Cutting Up the Pie

We have more than one equality problem in the United States. It is clear we have an equality problem relating to LGBT people, and we have not fully solved racial and gender equality problems either.

But we have an economic equality problem, too, and it is creating a spiritual problem for all of us. It is not that everyone must have exactly the same share of the economic pie, but there is increasing evidence that, as Nicholas Kristof says, “our stunning inequality is not just economics but also is a melancholy of the soul.”

What Kristof refers to is the fact the wealthiest one percent of Americans possess a greater collective wealth than the bottom 90 percent.  There is evidence, scientific evidence, that this kind of inequality undermines social trust and community life. That hurts everyone, not just those at the bottom.

There is biblical evidence, too. Jesus is not against wealth, per se, in my view, but he cautions people from being owned by their wealth. He clearly is concerned, as were the Hebrew prophets, with rich people who ignored the plight of those around them.
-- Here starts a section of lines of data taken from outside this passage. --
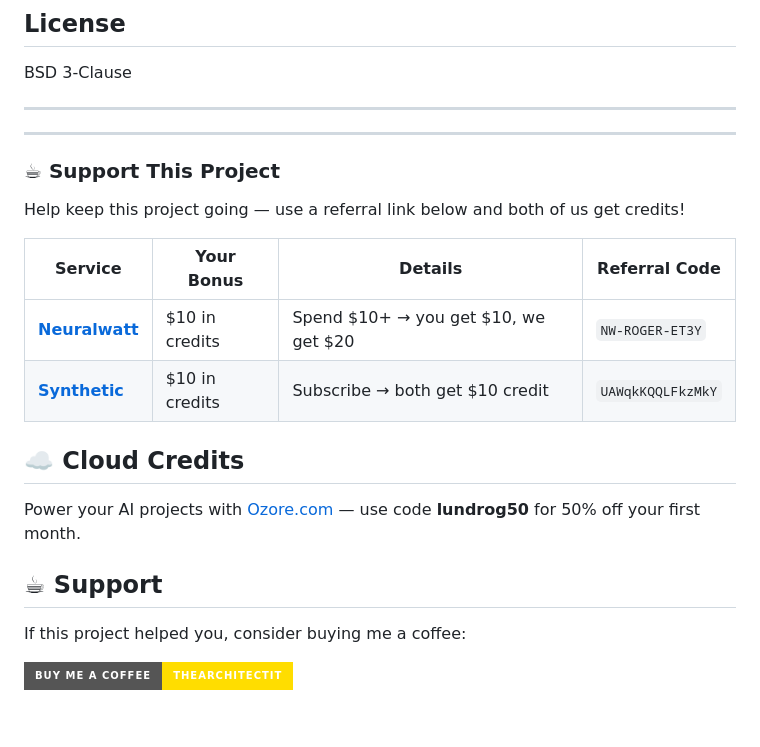
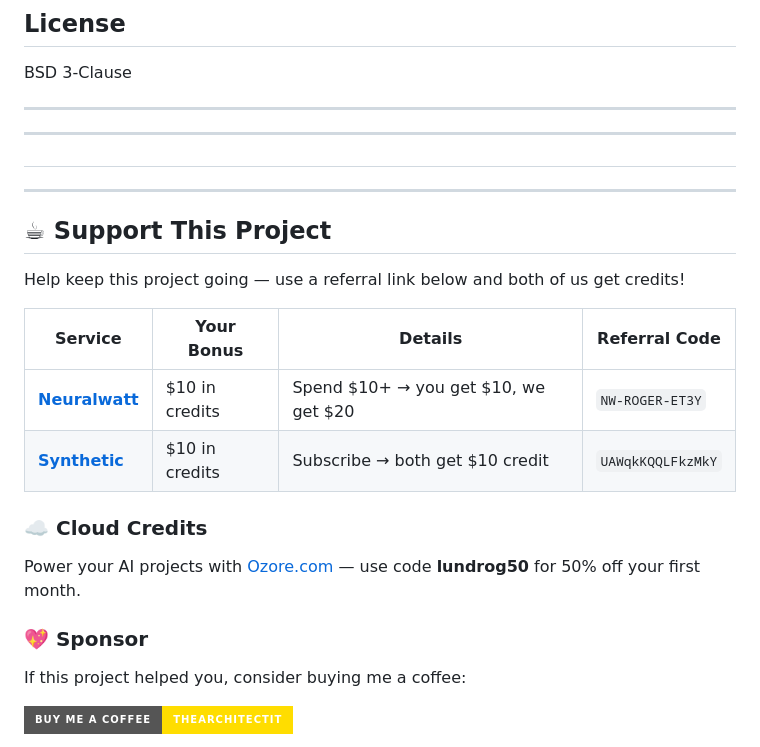
Before and after one commit to TheArchitectit/pi-ithacus-agent-framework, a Markdown page: README.md, the part around the change. Rendered like a GitHub page; badges without logos; blank space fills up the shorter version.

Commit message:
docs: clean up support section header formatting

```diff
--- a/README.md
+++ b/README.md
@@ -69,7 +69,11 @@ BSD 3-Clause
 
 ---
 
-### ☕ Support This Project
+#
+
+---
+
+## ☕ Support This Project
 
 Help keep this project going — use a referral link below and both of us get credits!
 
@@ -78,11 +82,11 @@ Help keep this project going — use a referral link below and both of us get cr
 | [**Neuralwatt**](https://portal.neuralwatt.com/auth/register?ref=NW-ROGER-ET3Y) | $10 in credits | Spend $10+ → you get $10, we get $20 | `NW-ROGER-ET3Y` |
 | [**Synthetic**](https://synthetic.new/?referral=UAWqkKQQLFkzMkY) | $10 in credits | Subscribe → both get $10 credit | `UAWqkKQQLFkzMkY` |
 
-## ☁️ Cloud Credits
+### ☁️ Cloud Credits
 
 Power your AI projects with [Ozore.com](https://ozore.com/?ref=cwe4kdx0) — use code **lundrog50** for 50% off your first month.
 
-## ☕ Support
+### 💖 Sponsor
 
 If this project helped you, consider buying me a coffee:
 
```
Indeed, he suggests that each of us–rich and poor alike–care as much about our neighbors as ourselves.